The DOJ shook off a major loss in November’s Bear-Stearns financial fraud verdict with a big win in a Minnesota courtroom earlier this month. Businessman Thomas Petters was found guilty of perpetrating a $3.65 billion dollar fraud and may be looking at a life behind bars. The jury found Petters guilty on all 20 counts of fraud, conspiracy and money laundering thanks in part to damning evidence delivered by several ex-colleagues.

Petters ran a classic Ponzi scheme which used money raised from hedge funds like Ritchie Capital Management, in for a $100 million loan to Petters and Lancelot Investment Management, who handed over $1.5 billion. Petters was supposed to use this money to purchase overstock or goods from collapsing retailers and resell it to companies like WalMart and CostCo. As we have come to expect, no resale actually took place and the money was funneled to previous investors and to Petters' predictably lavish lifestyle.

The fraud was exposed by ex-associate Deanna Coleman in 2008. Coleman approached the Minneapolis U.S. Attorney with information about the fraud including her role in it and agreed to wear a wire to capture conversations with Petters.

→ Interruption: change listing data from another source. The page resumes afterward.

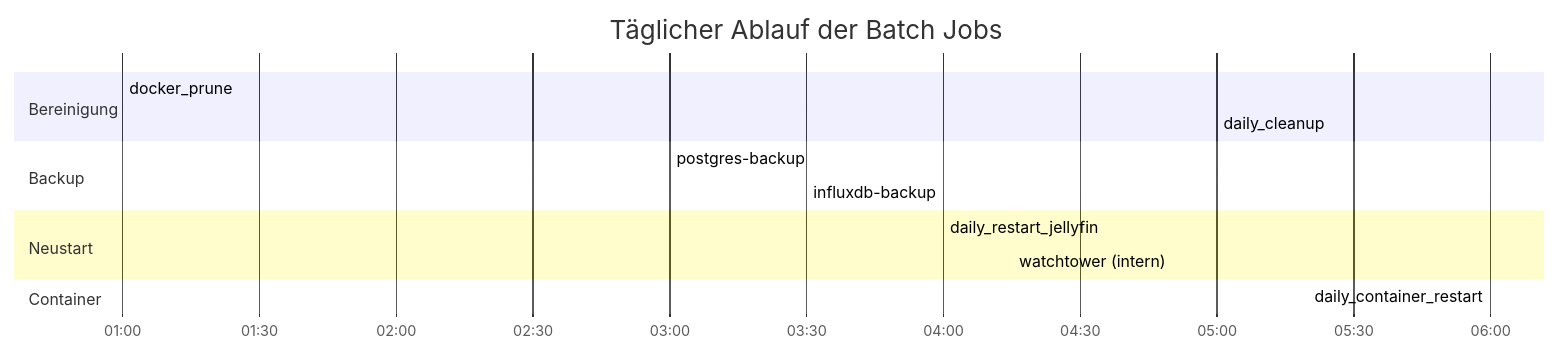
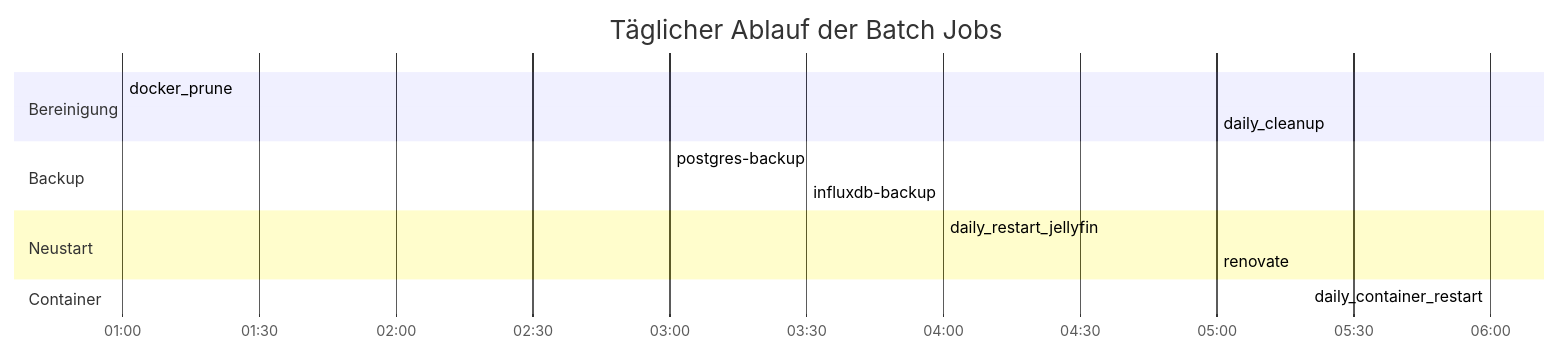
One commit to derever-labs/homelab-wiki changed the diagram in docs/_querschnitt/batch-jobs.md. Above: the diagram before and after it, drawn with Mermaid. The commit also changed other lines of this file and 2 other files, not shown here.

Commit message:
docs(wiki): Renovate dokumentiert, Watchtower als deprecated markiert

````diff
--- a/docs/_querschnitt/batch-jobs.md
+++ b/docs/_querschnitt/batch-jobs.md
@@ -17,21 +17,21 @@
 ```mermaid
 gantt
     title Täglicher Ablauf der Batch Jobs
     dateFormat HH:mm
     axisFormat %H:%M
 
     section Bereinigung
     docker_prune           :01:00, 15min
     daily_cleanup          :05:00, 30min
 
     section Backup
     postgres-backup        :03:00, 15min
     influxdb-backup        :03:30, 15min
 
     section Neustart
     daily_restart_jellyfin :04:00, 5min
-    watchtower (intern)    :04:15, 30min
+    renovate               :05:00, 15min
 
     section Container
     daily_container_restart:06:00, 5min
 ```
````
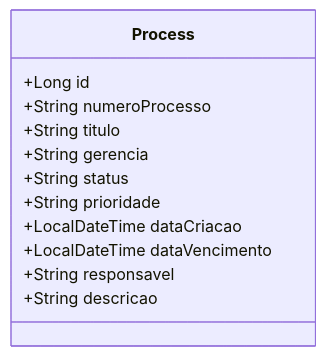
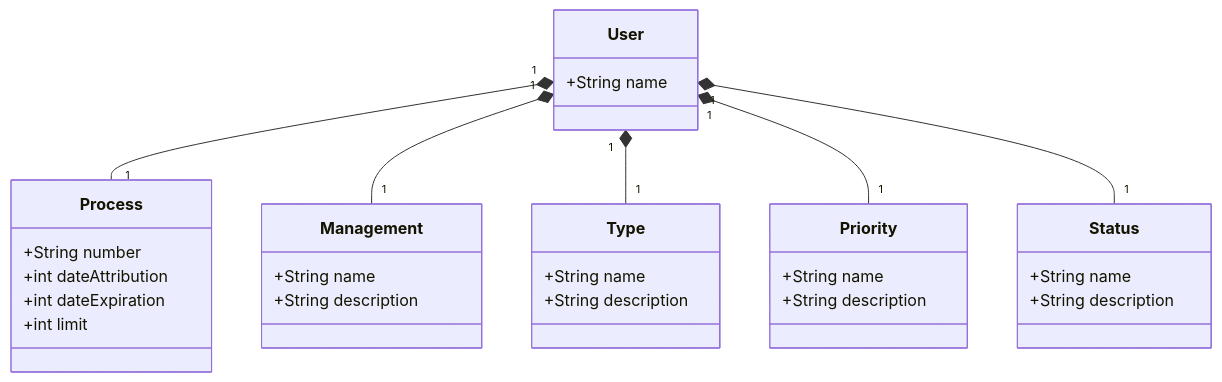
One commit to RafaeltiMoreira/control-process changed the diagram in README.md. Above: the diagram before and after it, drawn with Mermaid. The commit also changed other lines of this file, not shown here.

````diff
--- a/README.md
+++ b/README.md
@@ -6,15 +6,41 @@
 ```mermaid
+
 classDiagram
-    class Process {
-        +Long id
-        +String numeroProcesso
-        +String titulo
-        +String gerencia
-        +String status
-        +String prioridade
-        +LocalDateTime dataCriacao
-        +LocalDateTime dataVencimento
-        +String responsavel
-        +String descricao
-    }
+  class User {
+    +String name
+  }
+
+  class Process {
+    +String number
+    +int dateAttribution
+    +int dateExpiration
+    +int limit
+  }
+
+  class Management {
+    +String name
+    +String description
+  }
+
+  class Type {
+    +String name
+    +String description
+  }
+
+  class Priority {
+    +String name
+    +String description
+  }
+
+  class Status {
+    +String name
+    +String description
+  }
+
+  User "1" *-- "1" Process
+  User "1" *-- "1" Management
+  User "1" *-- "1" Type
+  User "1" *-- "1" Priority
+  User "1" *-- "1" Status
+
 ```
````
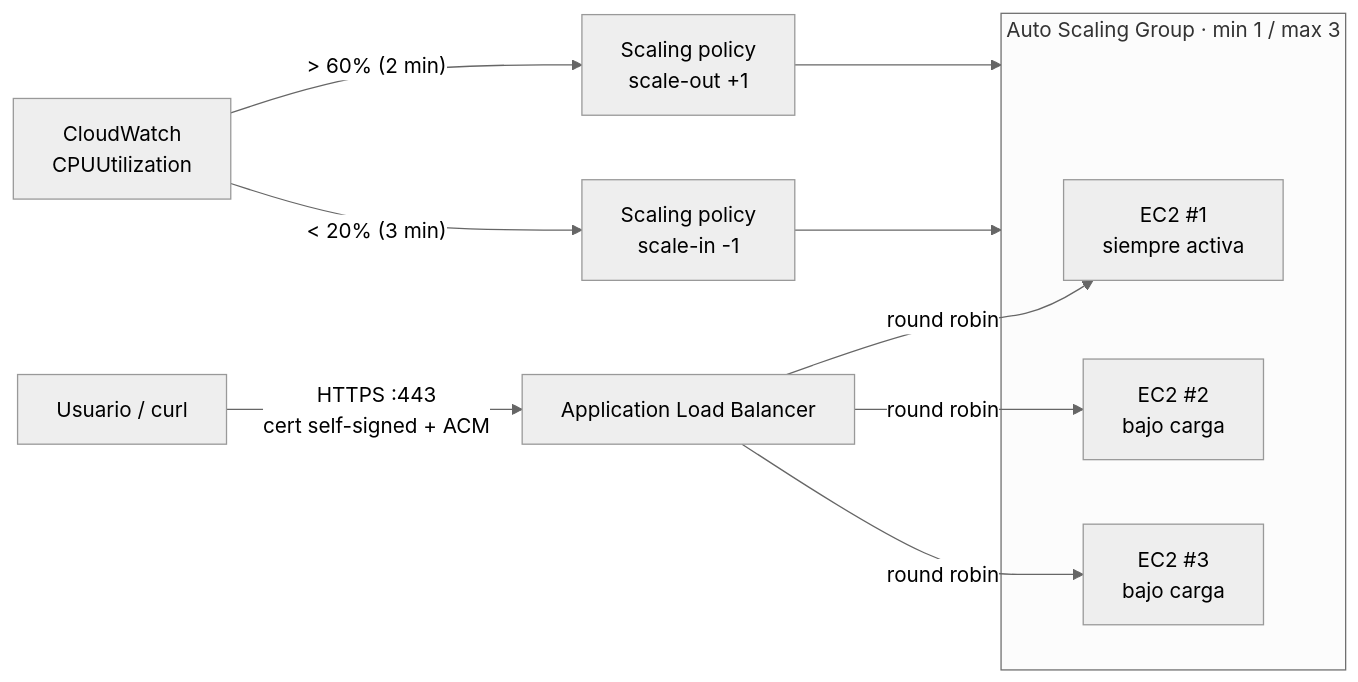
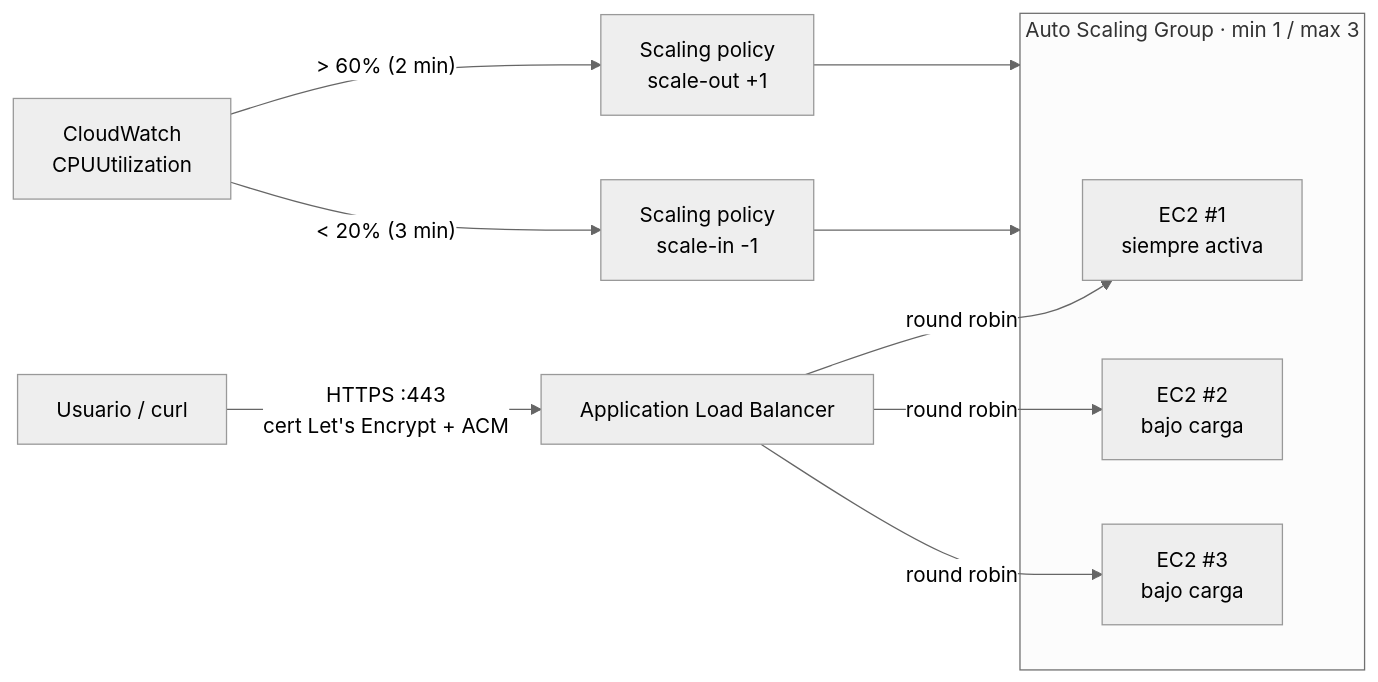
Before and after one commit to stephy0410/aws-high-availability-lab: the diagram in README.md, drawn with Mermaid (neutral theme). The commit also changed other lines of this file and 6 other files, not shown here.

First line of the commit message:
Switch ALB certificate from self-signed to trusted Let's Encrypt via DuckDNS

````diff
--- a/README.md
+++ b/README.md
@@ -9,19 +9,19 @@
 ```mermaid
 flowchart LR
-    U[Usuario / curl] -- "HTTPS :443<br/>cert self-signed + ACM" --> ALB["Application Load Balancer"]
+    U[Usuario / curl] -- "HTTPS :443<br/>cert Let's Encrypt + ACM" --> ALB["Application Load Balancer"]
 
     subgraph asg["Auto Scaling Group · min 1 / max 3"]
         E1["EC2 #1<br/>siempre activa"]
         E2["EC2 #2<br/>bajo carga"]
         E3["EC2 #3<br/>bajo carga"]
     end
 
     ALB -- "round robin" --> E1
     ALB -- "round robin" --> E2
     ALB -- "round robin" --> E3
 
     CW["CloudWatch<br/>CPUUtilization"] -- "> 60% (2 min)" --> SO["Scaling policy<br/>scale-out +1"]
     CW -- "< 20% (3 min)" --> SI["Scaling policy<br/>scale-in -1"]
     SO --> asg
     SI --> asg
 ```
````
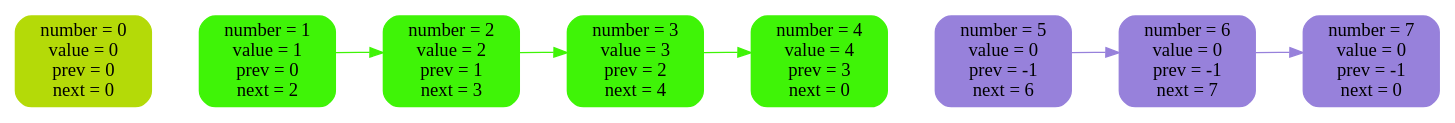
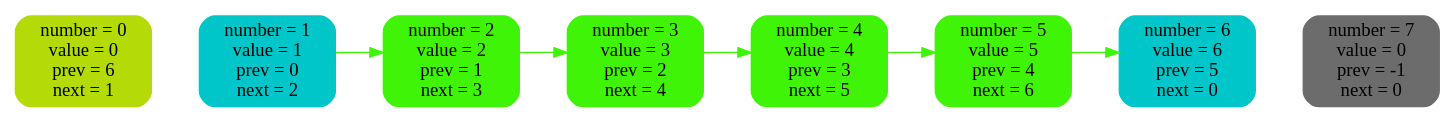
One commit to 2210223t-lang/2-linked-list changed the diagram in list_log/img/7.dot. Above: the diagram before and after it, drawn with Graphviz. The commit also changed 15 other files, not shown here.

```diff
--- a/list_log/img/7.dot
+++ b/list_log/img/7.dot
@@ -1,23 +1,23 @@
 digraph {
 rankdir = LR
-n0 [ label = "number = 0\nvalue = 0\nprev = 0\nnext = 0", shape = Mrecord, fontsize = 14,style = filled, color = "#b4da08" ]
-n1 [ label = "number = 1\nvalue = 1\nprev = 0\nnext = 2", shape = Mrecord, fontsize = 14,style = filled, color = "#3ff407" ]
+n0 [ label = "number = 0\nvalue = 0\nprev = 6\nnext = 1", shape = Mrecord, fontsize = 14,style = filled, color = "#b4da08" ]
+n1 [ label = "number = 1\nvalue = 1\nprev = 0\nnext = 2", shape = Mrecord, fontsize = 14,style = filled, color = "#00c6c9" ]
 n2 [ label = "number = 2\nvalue = 2\nprev = 1\nnext = 3", shape = Mrecord, fontsize = 14,style = filled, color = "#3ff407" ]
 n3 [ label = "number = 3\nvalue = 3\nprev = 2\nnext = 4", shape = Mrecord, fontsize = 14,style = filled, color = "#3ff407" ]
-n4 [ label = "number = 4\nvalue = 4\nprev = 3\nnext = 0", shape = Mrecord, fontsize = 14,style = filled, color = "#3ff407" ]
-n5 [ label = "number = 5\nvalue = 0\nprev = -1\nnext = 6", shape = Mrecord, fontsize = 14,style = filled, color = "#9781db" ]
-n6 [ label = "number = 6\nvalue = 0\nprev = -1\nnext = 7", shape = Mrecord, fontsize = 14,style = filled, color = "#9781db" ]
-n7 [ label = "number = 7\nvalue = 0\nprev = -1\nnext = 0", shape = Mrecord, fontsize = 14,style = filled, color = "#9781db" ]
-n0 -> n1 [ style = invis, weight = 100 ]
-n1 -> n2 [ style = invis, weight = 100 ]
-n2 -> n3 [ style = invis, weight = 100 ]
-n3 -> n4 [ style = invis, weight = 100 ]
-n4 -> n5 [ style = invis, weight = 100 ]
-n5 -> n6 [ style = invis, weight = 100 ]
-n6 -> n7 [ style = invis, weight = 100 ]
-n1 -> n2 [style = filled, color = "#3ff407" ]
-n2 -> n3 [style = filled, color = "#3ff407" ]
-n3 -> n4 [style = filled, color = "#3ff407" ]
-n5 -> n6 [style = filled, color = "#9781db" ]
-n6 -> n7 [style = filled, color = "#9781db" ]
+n4 [ label = "number = 4\nvalue = 4\nprev = 3\nnext = 5", shape = Mrecord, fontsize = 14,style = filled, color = "#3ff407" ]
+n5 [ label = "number = 5\nvalue = 5\nprev = 4\nnext = 6", shape = Mrecord, fontsize = 14,style = filled, color = "#3ff407" ]
+n6 [ label = "number = 6\nvalue = 6\nprev = 5\nnext = 0", shape = Mrecord, fontsize = 14,style = filled, color = "#00c6c9" ]
+n7 [ label = "number = 7\nvalue = 0\nprev = -1\nnext = 0", shape = Mrecord, fontsize = 14,style = filled, color = "#6c6c6c" ]
+n0 -> n1 [ style = invis, weight = 10000 ]
+n1 -> n2 [ style = invis, weight = 10000 ]
+n2 -> n3 [ style = invis, weight = 10000 ]
+n3 -> n4 [ style = invis, weight = 10000 ]
+n4 -> n5 [ style = invis, weight = 10000 ]
+n5 -> n6 [ style = invis, weight = 10000 ]
+n6 -> n7 [ style = invis, weight = 10000 ]
+n1 -> n2 [ color = "#3ff407" ]
+n2 -> n3 [ color = "#3ff407" ]
+n3 -> n4 [ color = "#3ff407" ]
+n4 -> n5 [ color = "#3ff407" ]
+n5 -> n6 [ color = "#3ff407" ]
 }
```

She was a leading figure in the 42 witness parade the government lead against Petters. On the tapes the government attorneys played at trial, Petters succinctly summed it up, "This is one big [expletive] fraud." Coleman plead guilty to conspiracy to commit fraud 

Defense attorneys claimed that Petters too, was another a victim of the fraud actually spearheaded by others in the company. Distracted by the murder of his son in 2004 and by the purchase of other, more legitimate companies, Petters allowed his main business to be hijacked by these employees. The jury didn't buy it.

After his 2008 arrest, much of Petters' property and holdings were placed into bankruptcy. His major asset, Polaroid, Inc., has already been sold, but less than $200 million has been recovered for his creditors and victims so far. 

Sentencing and appeals will follow.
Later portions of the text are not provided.